-- Opening Marker --

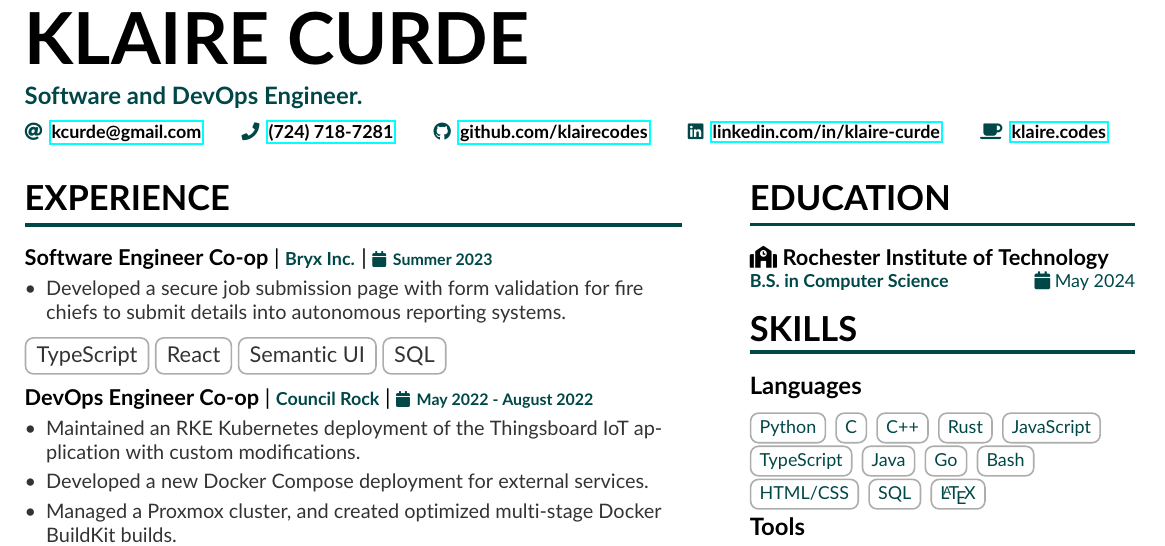
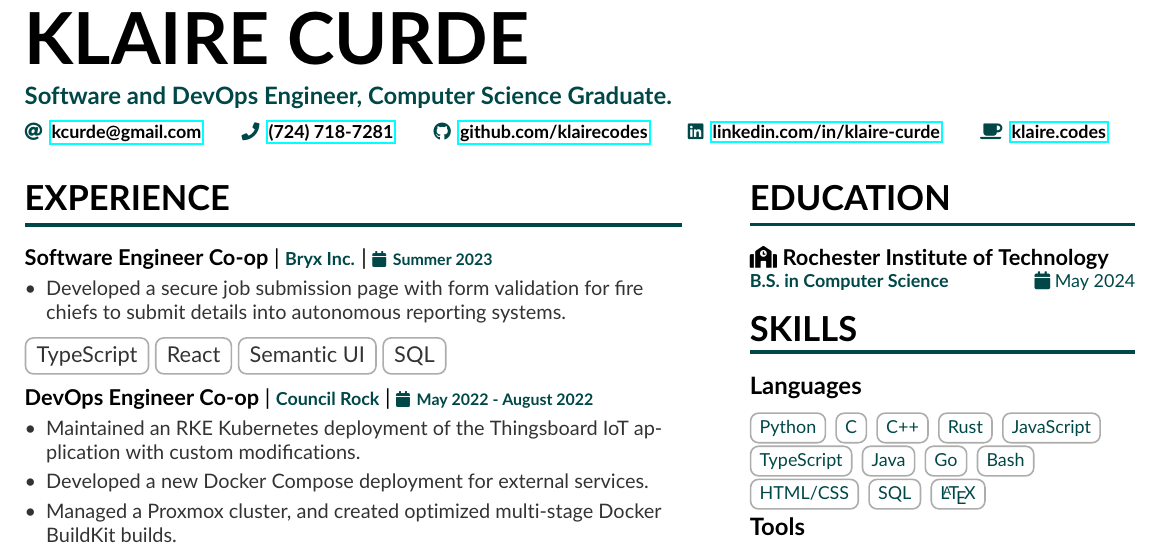
Before and after one commit to klairecodes/resume, a LaTeX CV (kcurde.tex): part of the page, cut so that both start at the same text. Compiled offline with pdfLaTeX.

Commit message:
minor tweaks

```diff
--- a/kcurde.tex
+++ b/kcurde.tex
@@ -14,7 +14,7 @@
 
 \begin{document}
 \name{KLAIRE CURDE}
-\tagline{Software and DevOps Engineer.}
+\tagline{Software and DevOps Engineer, Computer Science Graduate.}
 \personalinfo{%
 	\email{\href{mailto:kcurde@gmail.com}{kcurde@gmail.com}}
 	\phone{\href{tel:724-718-7281}{(724) 718-7281}}
```
Also changed, not shown: altacv.cls (indentation only), kcurde.pdf, sidebar.tex (indentation only). Lines whose indentation alone changed are shown as unchanged.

-- Closing Marker --

WORK REQUEST = Nothing but the records above, retyped exactly and stripped of images, should appear in the answer.

YOUR SOLUTION =
Before and after one commit to klairecodes/resume, a LaTeX CV (kcurde.tex): part of the page, cut so that both start at the same text. Compiled offline with pdfLaTeX.

Commit message:
minor tweaks

```diff
--- a/kcurde.tex
+++ b/kcurde.tex
@@ -14,7 +14,7 @@
 
 \begin{document}
 \name{KLAIRE CURDE}
-\tagline{Software and DevOps Engineer.}
+\tagline{Software and DevOps Engineer, Computer Science Graduate.}
 \personalinfo{%
 	\email{\href{mailto:kcurde@gmail.com}{kcurde@gmail.com}}
 	\phone{\href{tel:724-718-7281}{(724) 718-7281}}
```
Also changed, not shown: altacv.cls (indentation only), kcurde.pdf, sidebar.tex (indentation only). Lines whose indentation alone changed are shown as unchanged.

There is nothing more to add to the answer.